The Charles W. Morgan, the last whaling ship in the world, is on Martha’s Vineyard this weekend. The ship has been a static exhibit at Mystic Seaport since the 1940s. Now, after a five-year restoration, she is seaworthy and on tour. The Morgan will be in Vineyard Haven tomorrow and Sunday and will be open to the public.
The Charles W. Morgan sailed out of New Bedford, but volumes could be written about the whaling era and whaling families of Falmouth. Some are familiar today. There was Captain Joseph Dimmick, Captain Lewis Lawrence and Captain Henry Gifford. There were a dozen whaling captains. And there were the Falmouth whale ships. One of the first local ships was the Uncas, built in Woods Hole in 1828. Later built there were the Bartholemew Gosnold, the Commodore Morris and the Atlantic. Nine in all were built in Woods Hole.

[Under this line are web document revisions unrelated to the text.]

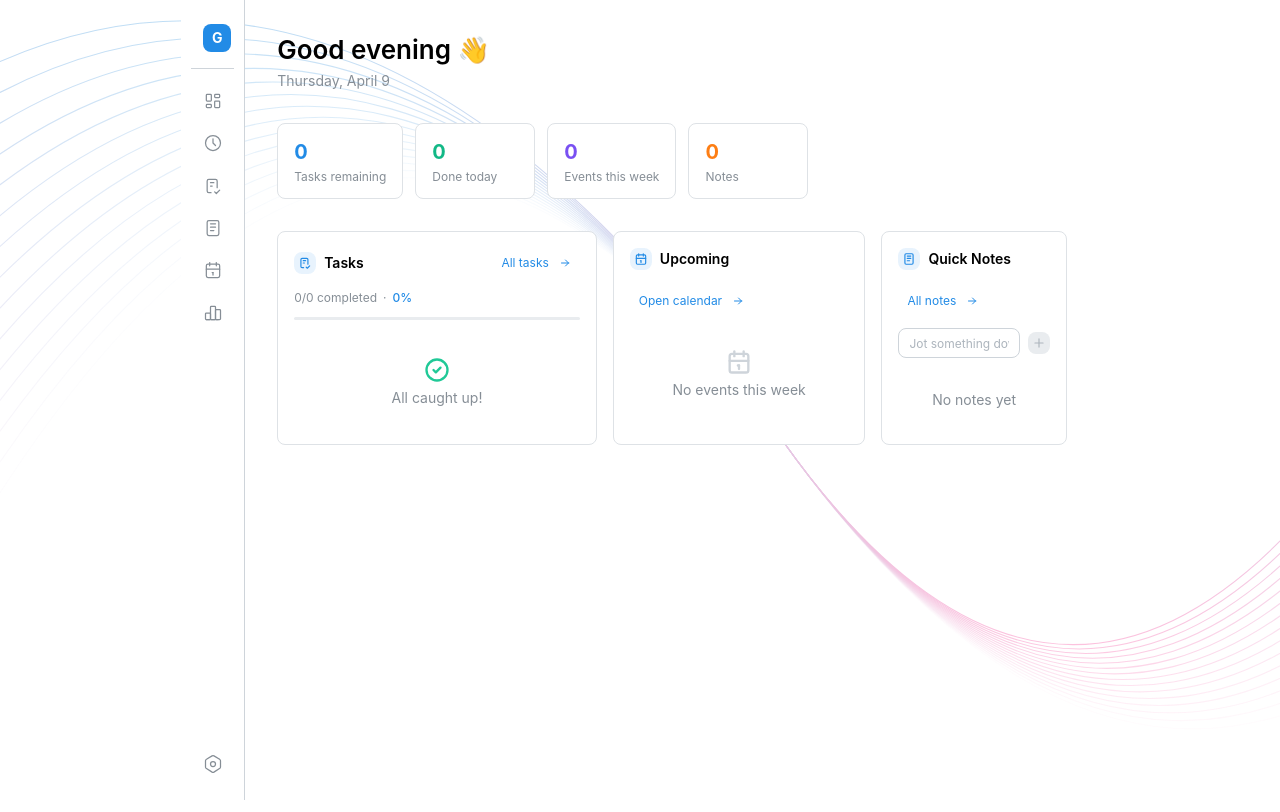
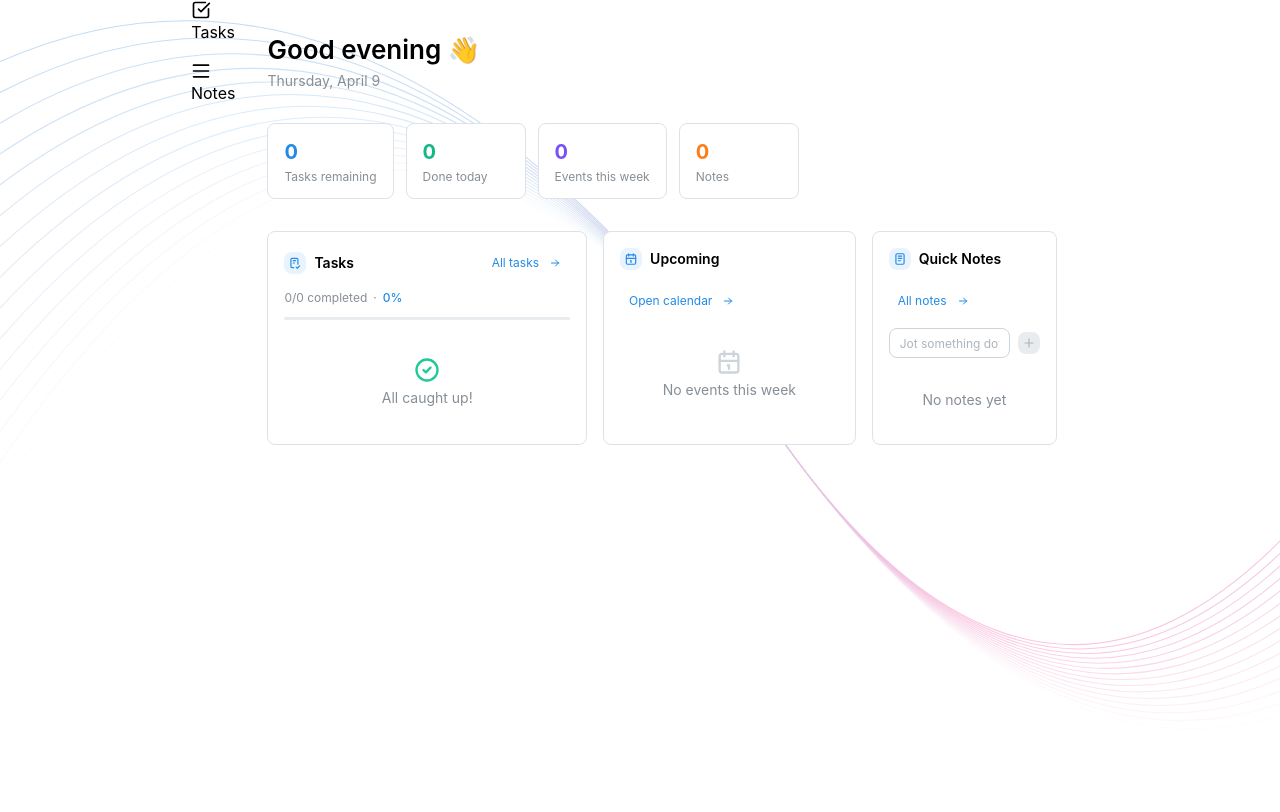
Before and after one commit to anandita-3217/gratify, a React (Vite) app in the folder src/renderer/: page / in a window 1280 px wide. Shown: the top 812 px of the page. Built offline with nearby package versions, Linux system fonts and the light colour scheme.

Commit message:
Rewriting the code from scratch

```diff
--- a/package.json
+++ b/package.json
@@ -26,6 +26,7 @@
     "@mantine/notifications": "^8.3.18",
     "@tabler/icons-react": "^3.41.1",
     "electron-updater": "^6.3.9",
+    "lucide-react": "^1.8.0",
     "react-router-dom": "^7.13.2"
   },
   "devDependencies": {
--- /dev/null
+++ b/src/renderer/src/components/NavItem.jsx
@@ -0,0 +1,12 @@
+import { NavLink } from "react-router-dom"
+import { useState } from "react"
+
+export default function NavItem({ label, icon,isActive }) {
+    // const [active, setActive] = useState<Boolean>(false);
+  return (
+    <button className={isActive ? "text-blue-400" : "text-white/40"}>
+      {icon}
+      {label}
+    </button>
+  )
+}
--- a/src/renderer/src/components/Sidebar.jsx
+++ b/src/renderer/src/components/Sidebar.jsx
@@ -1,173 +1,197 @@
-import { useState } from 'react'
-import { NavLink } from 'react-router-dom'
-import { Box, Stack, Text, Tooltip, UnstyledButton } from '@mantine/core'
-import {
-  IconLayoutDashboard,
-  IconClock,
-  IconChecklist,
-  IconNotes,
-  IconCalendar,
-  IconChartBar,
-  IconSettings2,
-} from '@tabler/icons-react'
+// import { useState } from 'react'
+// import { NavLink } from 'react-router-dom'
+// import { Box, Stack, Text, Tooltip, UnstyledButton } from '@mantine/core'
+// import {
+//   IconLayoutDashboard,
+//   IconClock,
+//   IconChecklist,
+//   IconNotes,
+//   IconCalendar,
+//   IconChartBar,
+//   IconSettings2,
+// } from '@tabler/icons-react'
 
-const NAV_LINKS = [
-  { icon: IconLayoutDashboard, label: 'Dashboard',     to: '/' },
-  { icon: IconClock,           label: 'Pomodoro',      to: '/pomodoro' },
-  { icon: IconChecklist,       label: 'Tasks',         to: '/tasks' },
-  { icon: IconNotes,           label: 'Notes',         to: '/notes' },
-  { icon: IconCalendar,        label: 'Calendar',      to: '/calendar' },
-  { icon: IconChartBar,        label: 'Stats',         to: '/stats' },
-]
 
-const BOTTOM_LINKS = [
-  { icon: IconSettings2,       label: 'Settings',      to: '/settings' },
-]
 
-function NavItem({ icon: Icon, label, to, expanded }) {
+
+// const NAV_LINKS = [
+//   { icon: IconLayoutDashboard, label: 'Dashboard',     to: '/' },
+//   { icon: IconClock,           label: 'Pomodoro',      to: '/pomodoro' },
+//   { icon: IconChecklist,       label: 'Tasks',         to: '/tasks' },
+//   { icon: IconNotes,           label: 'Notes',         to: '/notes' },
+//   { icon: IconCalendar,        label: 'Calendar',      to: '/calendar' },
+//   { icon: IconChartBar,        label: 'Stats',         to: '/stats' },
+// ]
+
+// const BOTTOM_LINKS = [
+//   { icon: IconSettings2,       label: 'Settings',      to: '/settings' },
+// ]
+
+// function NavItem({ icon: Icon, label, to, expanded }) {
+//   return (
+//     <Tooltip
+//     label={label}
+//     position="right"
+//     withArrow
+//       disabled={expanded}
+//       offset={8}
+//       >
+//       <UnstyledButton
+//         component={NavLink}
+//         to={to}
+//         end={to === '/'}
+//         style={({ isActive }) => ({
+//           display: 'flex',
+//           alignItems: 'center',
+//           gap: 12,
+//           width: '100%',
+//           padding: '10px 12px',
+//           borderRadius: 10,
+//           textDecoration: 'none',
+//           overflow: 'hidden',
+//           whiteSpace: 'nowrap',
+//           transition: 'background 0.15s ease, color 0.15s ease',
+//           color: isActive
+//           ? 'var(--mantine-color-blue-6)'
+//           : 'var(--mantine-color-dimmed)',
+//           background: isActive
+//           ? 'var(--mantine-color-blue-0)'
+//           : 'transparent',
+//         })}
+//         onMouseEnter={(e) => {
+//           if (!e.currentTarget.dataset.active) {
+//             e.currentTarget.style.background = 'var(--mantine-color-gray-0)'
+//           }
+//         }}
+//         onMouseLeave={(e) => {
+//           const isActive = e.currentTarget.getAttribute('aria-current') === 'page'
+//           if (!isActive) {
+//             e.currentTarget.style.background = 'transparent'
+//           }
+//         }}
+//         >
+//         <Box style={{ flexShrink: 0, display: 'flex', alignItems: 'center' }}>
+//           <Icon size={20} stroke={1.5} />
+//         </Box>
+//         <Text
+//           size="sm"
+//           fw={500}
+//           style={{
+//             opacity: expanded ? 1 : 0,
+//             transform: expanded ? 'translateX(0)' : 'translateX(-6px)',
+//             transition: 'opacity 0.2s ease, transform 0.2s ease',
+//             pointerEvents: 'none',
+//             userSelect: 'none',
+//           }}
+//           >
+//           {label}
+//         </Text>
+//       </UnstyledButton>
+//     </Tooltip>
+//   )
+// }
+
+// export default function Sidebar() {
+//   const [expanded, setExpanded] = useState(false)
+
+//   return (
+//     <Box
+//     onMouseEnter={() => setExpanded(true)}
+//     onMouseLeave={() => setExpanded(false)}
+//     style={{
+//       width: expanded ? 200 : 64,
+//       minWidth: expanded ? 200 : 64,
+//       height: '100vh',
+//       borderRight: '1px solid var(--mantine-color-default-border)',
+//       display: 'flex',
+//       flexDirection: 'column',
+//       justifyContent: 'space-between',
+//       padding: '16px 10px',
+//       transition: 'width 0.25s cubic-bezier(0.4, 0, 0.2, 1), min-width 0.25s cubic-bezier(0.4, 0, 0.2, 1)',
+//       overflow: 'hidden',
+//       flexShrink: 0,
+//       background: 'var(--mantine-color-body)',
+//       zIndex: 100,
+//     }}
+//     >
+//       {/* Logo */}
+//       <Stack gap={4}>
+//         <Box
+//           style={{
+//             display: 'flex',
+//             alignItems: 'center',
+//             gap: 10,
+//             padding: '8px 12px 16px',
+//             borderBottom: '1px solid var(--mantine-color-default-border)',
+//             marginBottom: 8,
+//             overflow: 'hidden',
+//             whiteSpace: 'nowrap',
+//           }}
+//           >
+//           <Box
+//             style={{
+//               width: 28,
+//               height: 28,
+//               borderRadius: 8,
+//               background: 'var(--mantine-color-blue-6)',
+//               display: 'flex',
+//               alignItems: 'center',
+//               justifyContent: 'center',
+//               flexShrink: 0,
+//             }}
+//             >
+//             <Text fw={700} size="sm" c="white" style={{ lineHeight: 1 }}>G</Text>
+//           </Box>
+//           <Text
+//             fw={700}
+//             size="sm"
+//             style={{
+//               opacity: expanded ? 1 : 0,
+//               transform: expanded ? 'translateX(0)' : 'translateX(-6px)',
+//               transition: 'opacity 0.2s ease, transform 0.2s ease',
+//               letterSpacing: '-0.01em',
+//               whiteSpace: 'nowrap',
+//             }}
+//             >
+//             Gratify
+//           </Text>
+//         </Box>
+
+//         {/* Main nav links */}
+//         <Stack gap={2}>
+//           {/* {NAV_LINKS.map((link) => (
+//             <NavItem key={link.to} {...link} expanded={expanded} />
+//             ))} */}
+//         </Stack>
+//       </Stack>
+
+//       {/* Bottom: Settings */}
+//       <Stack gap={2}>
+//         {/* {BOTTOM_LINKS.map((link) => (
+//           // <NavItem key={link.to} {...link} expanded={expanded} />
+//           ))} */}
+
+//         {/* <NavItem icon={<LayoutDashboard/> } label={"Dashboard"}/> */}
+//         <NavItem icon={<CheckSquare size={20} />} label={"Tasks"}/>
+//         {/* <NavItem icon={<TextAlignJustify/> } label={"Notes"}/>
+//         <NavItem icon={<Calendar/> } label={"Calendar"}/>
+//         <NavItem icon={<Timer/> } label={"Timer"}/>
+//         <NavItem icon={<ChartLine/> } label={"Stats"}/> */}
+//       </Stack>
+//     </Box>
+//   )
+// }
+import { CheckSquare, ListChecks ,LayoutDashboard,TextAlignJustify, Calendar,Timer ,ChartLine      } from 'lucide-react'
+import NavItem from './NavItem'
+import { useState } from 'react';
+import {Box, Stack} from '@mantine/core'
+
+export default function Sidebar(){
+  const [activePage, setActivePage] = useState("tasks")
   return (
-    <Tooltip
-      label={label}
-      position="right"
-      withArrow
-      disabled={expanded}
-      offset={8}
-    >
-      <UnstyledButton
-        component={NavLink}
-        to={to}
-        end={to === '/'}
-        style={({ isActive }) => ({
-          display: 'flex',
-          alignItems: 'center',
-          gap: 12,
-          width: '100%',
-          padding: '10px 12px',
-          borderRadius: 10,
-          textDecoration: 'none',
-          overflow: 'hidden',
-          whiteSpace: 'nowrap',
-          transition: 'background 0.15s ease, color 0.15s ease',
-          color: isActive
-            ? 'var(--mantine-color-blue-6)'
-            : 'var(--mantine-color-dimmed)',
-          background: isActive
-            ? 'var(--mantine-color-blue-0)'
-            : 'transparent',
-        })}
-        onMouseEnter={(e) => {
-          if (!e.currentTarget.dataset.active) {
-            e.currentTarget.style.background = 'var(--mantine-color-gray-0)'
-          }
-        }}
-        onMouseLeave={(e) => {
-          const isActive = e.currentTarget.getAttribute('aria-current') === 'page'
-          if (!isActive) {
-            e.currentTarget.style.background = 'transparent'
-          }
-        }}
-      >
-        <Box style={{ flexShrink: 0, display: 'flex', alignItems: 'center' }}>
-          <Icon size={20} stroke={1.5} />
-        </Box>
-        <Text
-          size="sm"
-          fw={500}
-          style={{
-            opacity: expanded ? 1 : 0,
-            transform: expanded ? 'translateX(0)' : 'translateX(-6px)',
-            transition: 'opacity 0.2s ease, transform 0.2s ease',
-            pointerEvents: 'none',
-            userSelect: 'none',
-          }}
-        >
-          {label}
-        </Text>
-      </UnstyledButton>
-    </Tooltip>
-  )
+    <Stack>
+      <NavItem icon={<CheckSquare size={20}/>} label="Tasks" isActive = {activePage === 'tasks'} onClick = {() => setActivePage('tasks')}/>
+      <NavItem icon={<TextAlignJustify size={20}/>} label="Notes"/>
+    </Stack>
+  );
 }
-
-export default function Sidebar() {
-  const [expanded, setExpanded] = useState(false)
-
-  return (
-    <Box
-      onMouseEnter={() => setExpanded(true)}
-      onMouseLeave={() => setExpanded(false)}
-      style={{
-        width: expanded ? 200 : 64,
-        minWidth: expanded ? 200 : 64,
-        height: '100vh',
-        borderRight: '1px solid var(--mantine-color-default-border)',
-        display: 'flex',
-        flexDirection: 'column',
-        justifyContent: 'space-between',
-        padding: '16px 10px',
-        transition: 'width 0.25s cubic-bezier(0.4, 0, 0.2, 1), min-width 0.25s cubic-bezier(0.4, 0, 0.2, 1)',
-        overflow: 'hidden',
-        flexShrink: 0,
-        background: 'var(--mantine-color-body)',
-        zIndex: 100,
-      }}
-    >
-      {/* Logo */}
-      <Stack gap={4}>
-        <Box
-          style={{
-            display: 'flex',
-            alignItems: 'center',
-            gap: 10,
-            padding: '8px 12px 16px',
-            borderBottom: '1px solid var(--mantine-color-default-border)',
-            marginBottom: 8,
-            overflow: 'hidden',
-            whiteSpace: 'nowrap',
-          }}
-        >
-          <Box
-            style={{
-              width: 28,
-              height: 28,
-              borderRadius: 8,
-              background: 'var(--mantine-color-blue-6)',
-              display: 'flex',
-              alignItems: 'center',
-              justifyContent: 'center',
-              flexShrink: 0,
-            }}
-          >
-            <Text fw={700} size="sm" c="white" style={{ lineHeight: 1 }}>G</Text>
-          </Box>
-          <Text
-            fw={700}
-            size="sm"
-            style={{
-              opacity: expanded ? 1 : 0,
-              transform: expanded ? 'translateX(0)' : 'translateX(-6px)',
-              transition: 'opacity 0.2s ease, transform 0.2s ease',
-              letterSpacing: '-0.01em',
-              whiteSpace: 'nowrap',
-            }}
-          >
-            Gratify
-          </Text>
-        </Box>
-
-        {/* Main nav links */}
-        <Stack gap={2}>
-          {NAV_LINKS.map((link) => (
-            <NavItem key={link.to} {...link} expanded={expanded} />
-          ))}
-        </Stack>
-      </Stack>
-
-      {/* Bottom: Settings */}
-      <Stack gap={2}>
-        {BOTTOM_LINKS.map((link) => (
-          <NavItem key={link.to} {...link} expanded={expanded} />
-        ))}
-      </Stack>
-    </Box>
-  )
-}
```
Also changed, not shown: 2 other files (tests, documents, lock files or other folders).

The captains and their ships get most of the attention, but there were many Falmouth men who went to sea on whaling ships. And that brings us back to the Charles W. Morgan.
Two from West Falmouth shipped out on the Morgan, among other whaling ships.
Ensign Baker made his first voyage on the Commodore Morris in 1876 and served on several ships over a 20-year span. He served as fourth mate on the Charles W. Morgan in 1886.
O.M. Lumbert—The Enterprise referred to him by only his initials—sailed under Mr. Baker on the Morgan at the age of 18.
After their retirement from sea, they were neighbors in West Falmouth.
It will be worth a trip to the island for any Falmouth history buff. It will be quite an experience to board a piece of maritime history.